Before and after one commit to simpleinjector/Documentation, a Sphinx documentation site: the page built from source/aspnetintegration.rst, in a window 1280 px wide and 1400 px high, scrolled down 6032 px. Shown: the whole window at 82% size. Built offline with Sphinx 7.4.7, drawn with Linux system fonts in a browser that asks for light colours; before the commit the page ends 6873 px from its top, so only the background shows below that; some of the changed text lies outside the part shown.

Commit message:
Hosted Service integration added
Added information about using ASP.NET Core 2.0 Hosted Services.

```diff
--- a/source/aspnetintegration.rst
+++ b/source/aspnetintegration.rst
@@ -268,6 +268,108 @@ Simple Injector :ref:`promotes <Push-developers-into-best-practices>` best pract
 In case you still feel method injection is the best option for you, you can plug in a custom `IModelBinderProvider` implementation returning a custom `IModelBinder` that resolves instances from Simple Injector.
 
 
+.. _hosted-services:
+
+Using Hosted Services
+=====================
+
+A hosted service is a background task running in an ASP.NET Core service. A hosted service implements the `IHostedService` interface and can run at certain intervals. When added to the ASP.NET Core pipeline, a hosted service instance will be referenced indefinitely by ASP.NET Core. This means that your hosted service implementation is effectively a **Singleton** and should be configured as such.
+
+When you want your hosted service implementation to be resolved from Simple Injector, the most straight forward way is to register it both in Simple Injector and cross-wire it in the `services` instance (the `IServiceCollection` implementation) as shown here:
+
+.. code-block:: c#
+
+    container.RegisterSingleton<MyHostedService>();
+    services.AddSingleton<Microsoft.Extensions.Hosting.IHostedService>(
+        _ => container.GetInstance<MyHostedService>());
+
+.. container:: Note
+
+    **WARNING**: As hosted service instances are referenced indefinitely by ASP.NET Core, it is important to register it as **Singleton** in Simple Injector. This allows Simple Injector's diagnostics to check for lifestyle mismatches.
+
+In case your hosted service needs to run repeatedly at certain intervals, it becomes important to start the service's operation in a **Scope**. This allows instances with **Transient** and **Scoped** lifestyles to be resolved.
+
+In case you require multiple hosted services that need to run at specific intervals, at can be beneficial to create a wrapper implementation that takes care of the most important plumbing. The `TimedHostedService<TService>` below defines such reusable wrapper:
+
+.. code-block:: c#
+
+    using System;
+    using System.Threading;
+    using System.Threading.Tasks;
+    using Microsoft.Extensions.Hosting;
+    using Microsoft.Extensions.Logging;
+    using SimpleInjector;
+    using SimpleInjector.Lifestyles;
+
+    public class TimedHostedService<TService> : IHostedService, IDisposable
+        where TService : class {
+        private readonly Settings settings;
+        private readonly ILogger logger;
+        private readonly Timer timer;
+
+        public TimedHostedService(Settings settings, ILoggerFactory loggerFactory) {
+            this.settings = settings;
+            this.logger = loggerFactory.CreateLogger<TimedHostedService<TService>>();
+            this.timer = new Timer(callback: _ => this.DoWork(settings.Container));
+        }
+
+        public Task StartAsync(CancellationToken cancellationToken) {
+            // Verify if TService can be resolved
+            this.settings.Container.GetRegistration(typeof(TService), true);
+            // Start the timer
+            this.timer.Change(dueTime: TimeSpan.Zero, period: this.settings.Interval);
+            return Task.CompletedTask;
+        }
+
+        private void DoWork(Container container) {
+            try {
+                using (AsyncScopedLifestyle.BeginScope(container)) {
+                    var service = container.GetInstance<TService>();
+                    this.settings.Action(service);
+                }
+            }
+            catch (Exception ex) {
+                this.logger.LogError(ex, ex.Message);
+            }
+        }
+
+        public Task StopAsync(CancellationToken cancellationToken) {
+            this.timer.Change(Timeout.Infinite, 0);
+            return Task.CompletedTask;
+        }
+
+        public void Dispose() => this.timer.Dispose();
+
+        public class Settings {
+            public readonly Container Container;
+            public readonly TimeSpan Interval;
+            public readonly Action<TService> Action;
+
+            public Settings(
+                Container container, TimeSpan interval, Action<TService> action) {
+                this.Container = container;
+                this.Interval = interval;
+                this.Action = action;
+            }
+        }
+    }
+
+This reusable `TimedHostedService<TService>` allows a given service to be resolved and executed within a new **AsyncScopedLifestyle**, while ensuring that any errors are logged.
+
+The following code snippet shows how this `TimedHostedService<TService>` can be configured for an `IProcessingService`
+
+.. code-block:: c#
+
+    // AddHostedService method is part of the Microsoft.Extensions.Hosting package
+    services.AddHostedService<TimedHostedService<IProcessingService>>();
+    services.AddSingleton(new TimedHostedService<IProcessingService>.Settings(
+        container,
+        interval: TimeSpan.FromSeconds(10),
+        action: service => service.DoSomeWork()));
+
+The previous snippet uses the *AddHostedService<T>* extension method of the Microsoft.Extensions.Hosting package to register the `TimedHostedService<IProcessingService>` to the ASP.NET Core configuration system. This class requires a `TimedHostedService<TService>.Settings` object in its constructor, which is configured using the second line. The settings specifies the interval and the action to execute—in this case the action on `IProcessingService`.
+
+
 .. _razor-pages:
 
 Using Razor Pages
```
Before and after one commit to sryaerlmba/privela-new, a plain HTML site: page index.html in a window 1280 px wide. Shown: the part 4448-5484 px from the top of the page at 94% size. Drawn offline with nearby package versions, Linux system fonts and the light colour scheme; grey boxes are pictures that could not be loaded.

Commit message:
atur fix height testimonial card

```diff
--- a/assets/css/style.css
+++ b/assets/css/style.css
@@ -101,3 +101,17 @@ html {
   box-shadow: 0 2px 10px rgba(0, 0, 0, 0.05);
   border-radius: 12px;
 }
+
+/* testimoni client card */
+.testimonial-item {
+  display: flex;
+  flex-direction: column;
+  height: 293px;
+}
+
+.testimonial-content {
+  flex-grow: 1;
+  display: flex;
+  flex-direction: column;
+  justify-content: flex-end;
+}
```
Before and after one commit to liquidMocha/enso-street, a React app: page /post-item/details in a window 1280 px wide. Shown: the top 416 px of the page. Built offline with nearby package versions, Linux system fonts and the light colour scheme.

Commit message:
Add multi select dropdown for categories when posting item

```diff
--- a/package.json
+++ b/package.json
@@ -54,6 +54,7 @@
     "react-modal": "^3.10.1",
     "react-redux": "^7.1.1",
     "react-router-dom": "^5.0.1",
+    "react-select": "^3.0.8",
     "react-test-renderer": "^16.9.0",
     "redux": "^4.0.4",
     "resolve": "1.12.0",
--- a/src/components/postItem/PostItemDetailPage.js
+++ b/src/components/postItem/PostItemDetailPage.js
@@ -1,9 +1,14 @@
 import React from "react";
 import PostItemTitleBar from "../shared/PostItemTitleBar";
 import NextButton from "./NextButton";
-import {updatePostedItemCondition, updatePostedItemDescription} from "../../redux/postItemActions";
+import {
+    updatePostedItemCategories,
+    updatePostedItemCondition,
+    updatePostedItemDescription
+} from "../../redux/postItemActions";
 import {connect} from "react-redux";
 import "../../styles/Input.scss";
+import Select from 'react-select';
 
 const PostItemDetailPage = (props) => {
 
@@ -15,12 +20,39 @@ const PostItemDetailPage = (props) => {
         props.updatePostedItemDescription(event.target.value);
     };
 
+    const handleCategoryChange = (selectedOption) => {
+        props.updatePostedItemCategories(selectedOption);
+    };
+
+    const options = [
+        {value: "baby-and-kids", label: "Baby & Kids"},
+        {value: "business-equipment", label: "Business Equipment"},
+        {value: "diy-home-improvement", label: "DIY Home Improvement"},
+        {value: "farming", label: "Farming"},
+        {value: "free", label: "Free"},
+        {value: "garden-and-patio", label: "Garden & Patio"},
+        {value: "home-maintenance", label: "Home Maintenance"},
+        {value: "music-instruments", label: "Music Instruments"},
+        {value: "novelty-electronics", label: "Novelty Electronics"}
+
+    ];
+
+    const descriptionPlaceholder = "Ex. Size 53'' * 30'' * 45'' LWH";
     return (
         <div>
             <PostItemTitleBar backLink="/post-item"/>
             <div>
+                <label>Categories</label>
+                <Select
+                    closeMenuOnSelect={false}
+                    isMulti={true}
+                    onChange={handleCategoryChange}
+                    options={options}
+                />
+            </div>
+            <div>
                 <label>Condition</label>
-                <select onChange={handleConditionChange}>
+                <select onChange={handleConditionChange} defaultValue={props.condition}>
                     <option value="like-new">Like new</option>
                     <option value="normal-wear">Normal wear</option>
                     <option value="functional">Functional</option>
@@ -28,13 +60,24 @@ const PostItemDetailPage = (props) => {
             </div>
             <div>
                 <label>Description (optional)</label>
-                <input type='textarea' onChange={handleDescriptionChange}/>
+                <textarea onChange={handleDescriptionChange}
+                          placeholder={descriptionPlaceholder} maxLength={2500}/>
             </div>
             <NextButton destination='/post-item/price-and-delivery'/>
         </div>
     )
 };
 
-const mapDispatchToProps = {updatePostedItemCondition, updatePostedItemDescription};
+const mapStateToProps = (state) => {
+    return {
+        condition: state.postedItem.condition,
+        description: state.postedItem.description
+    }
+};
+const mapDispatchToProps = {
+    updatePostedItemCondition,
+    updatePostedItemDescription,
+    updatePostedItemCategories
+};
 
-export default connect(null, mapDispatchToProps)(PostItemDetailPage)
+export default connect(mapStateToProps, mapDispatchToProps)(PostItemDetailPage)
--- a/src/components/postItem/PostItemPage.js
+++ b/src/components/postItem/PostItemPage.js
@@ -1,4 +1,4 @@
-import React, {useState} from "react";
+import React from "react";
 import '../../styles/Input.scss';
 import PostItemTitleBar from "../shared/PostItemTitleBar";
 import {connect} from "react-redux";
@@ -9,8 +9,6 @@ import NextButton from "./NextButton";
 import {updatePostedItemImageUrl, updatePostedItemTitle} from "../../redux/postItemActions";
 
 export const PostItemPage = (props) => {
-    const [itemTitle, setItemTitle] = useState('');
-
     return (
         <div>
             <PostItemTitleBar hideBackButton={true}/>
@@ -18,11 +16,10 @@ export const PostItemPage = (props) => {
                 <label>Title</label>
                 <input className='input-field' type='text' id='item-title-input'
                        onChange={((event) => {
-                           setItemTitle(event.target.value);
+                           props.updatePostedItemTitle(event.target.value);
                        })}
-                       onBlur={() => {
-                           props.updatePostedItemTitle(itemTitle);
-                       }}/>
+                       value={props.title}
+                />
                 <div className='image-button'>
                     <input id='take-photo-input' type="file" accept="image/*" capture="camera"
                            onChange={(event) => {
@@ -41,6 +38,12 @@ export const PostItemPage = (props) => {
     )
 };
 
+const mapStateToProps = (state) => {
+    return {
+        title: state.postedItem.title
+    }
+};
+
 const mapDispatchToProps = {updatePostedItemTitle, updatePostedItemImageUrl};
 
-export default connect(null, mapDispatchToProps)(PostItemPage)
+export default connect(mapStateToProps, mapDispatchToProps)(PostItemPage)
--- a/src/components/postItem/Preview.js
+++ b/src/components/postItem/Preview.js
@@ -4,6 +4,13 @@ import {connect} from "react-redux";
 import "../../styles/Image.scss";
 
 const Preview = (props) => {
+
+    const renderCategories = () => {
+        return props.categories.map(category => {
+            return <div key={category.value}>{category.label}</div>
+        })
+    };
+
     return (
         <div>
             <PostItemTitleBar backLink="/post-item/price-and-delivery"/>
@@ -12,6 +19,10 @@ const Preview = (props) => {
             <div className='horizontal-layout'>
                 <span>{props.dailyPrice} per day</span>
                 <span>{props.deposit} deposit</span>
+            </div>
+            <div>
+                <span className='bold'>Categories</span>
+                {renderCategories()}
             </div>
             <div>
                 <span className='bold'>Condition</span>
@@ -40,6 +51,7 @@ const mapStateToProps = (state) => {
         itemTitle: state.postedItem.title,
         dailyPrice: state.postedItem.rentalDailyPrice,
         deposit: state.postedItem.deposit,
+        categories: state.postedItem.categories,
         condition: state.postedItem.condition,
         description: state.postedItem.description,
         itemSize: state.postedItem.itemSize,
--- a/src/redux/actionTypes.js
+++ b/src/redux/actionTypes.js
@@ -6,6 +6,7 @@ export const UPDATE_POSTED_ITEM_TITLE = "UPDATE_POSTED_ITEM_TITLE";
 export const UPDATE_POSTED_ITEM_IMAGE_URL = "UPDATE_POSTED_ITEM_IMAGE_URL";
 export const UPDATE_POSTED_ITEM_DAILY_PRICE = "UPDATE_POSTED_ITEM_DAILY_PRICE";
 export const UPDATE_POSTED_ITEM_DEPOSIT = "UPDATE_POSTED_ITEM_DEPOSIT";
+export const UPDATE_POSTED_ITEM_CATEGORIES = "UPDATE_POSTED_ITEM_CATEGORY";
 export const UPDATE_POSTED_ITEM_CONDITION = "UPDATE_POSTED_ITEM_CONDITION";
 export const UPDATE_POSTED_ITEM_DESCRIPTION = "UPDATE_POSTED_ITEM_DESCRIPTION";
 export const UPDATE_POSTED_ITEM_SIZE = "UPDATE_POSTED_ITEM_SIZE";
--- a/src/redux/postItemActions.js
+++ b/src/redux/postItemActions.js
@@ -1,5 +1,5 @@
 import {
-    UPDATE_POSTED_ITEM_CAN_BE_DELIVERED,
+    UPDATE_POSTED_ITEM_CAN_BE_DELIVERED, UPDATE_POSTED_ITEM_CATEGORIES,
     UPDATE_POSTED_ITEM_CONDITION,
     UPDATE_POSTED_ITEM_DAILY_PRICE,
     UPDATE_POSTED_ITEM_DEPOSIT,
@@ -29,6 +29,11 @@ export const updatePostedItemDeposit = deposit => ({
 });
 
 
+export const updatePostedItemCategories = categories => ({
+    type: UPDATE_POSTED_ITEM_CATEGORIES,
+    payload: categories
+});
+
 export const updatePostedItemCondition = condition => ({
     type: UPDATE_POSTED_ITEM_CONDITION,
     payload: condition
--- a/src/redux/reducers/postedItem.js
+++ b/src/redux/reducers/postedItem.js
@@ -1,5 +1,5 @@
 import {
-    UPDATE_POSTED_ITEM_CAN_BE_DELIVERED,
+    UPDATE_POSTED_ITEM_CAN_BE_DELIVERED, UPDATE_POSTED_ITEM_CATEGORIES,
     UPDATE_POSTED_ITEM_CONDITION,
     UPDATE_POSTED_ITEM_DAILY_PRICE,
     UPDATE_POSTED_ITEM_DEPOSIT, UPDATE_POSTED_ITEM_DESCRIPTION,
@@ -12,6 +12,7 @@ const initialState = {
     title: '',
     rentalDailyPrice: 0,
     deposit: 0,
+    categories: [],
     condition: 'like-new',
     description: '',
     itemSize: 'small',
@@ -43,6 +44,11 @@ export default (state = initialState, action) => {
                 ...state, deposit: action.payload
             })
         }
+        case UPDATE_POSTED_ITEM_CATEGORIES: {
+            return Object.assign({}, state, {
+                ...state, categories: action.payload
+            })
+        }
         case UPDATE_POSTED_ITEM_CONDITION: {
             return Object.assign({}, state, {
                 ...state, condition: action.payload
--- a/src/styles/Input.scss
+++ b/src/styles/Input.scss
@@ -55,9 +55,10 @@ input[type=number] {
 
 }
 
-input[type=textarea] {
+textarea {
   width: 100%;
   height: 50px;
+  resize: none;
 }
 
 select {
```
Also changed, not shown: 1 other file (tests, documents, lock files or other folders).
++++++
Work required:
Pull together all lines from the data that mention the word "timer".

Written answer:
+        private readonly Timer timer;
+            this.timer = new Timer(callback: _ => this.DoWork(settings.Container));
+            // Start the timer
+            this.timer.Change(dueTime: TimeSpan.Zero, period: this.settings.Interval);
+            this.timer.Change(Timeout.Infinite, 0);
+        public void Dispose() => this.timer.Dispose();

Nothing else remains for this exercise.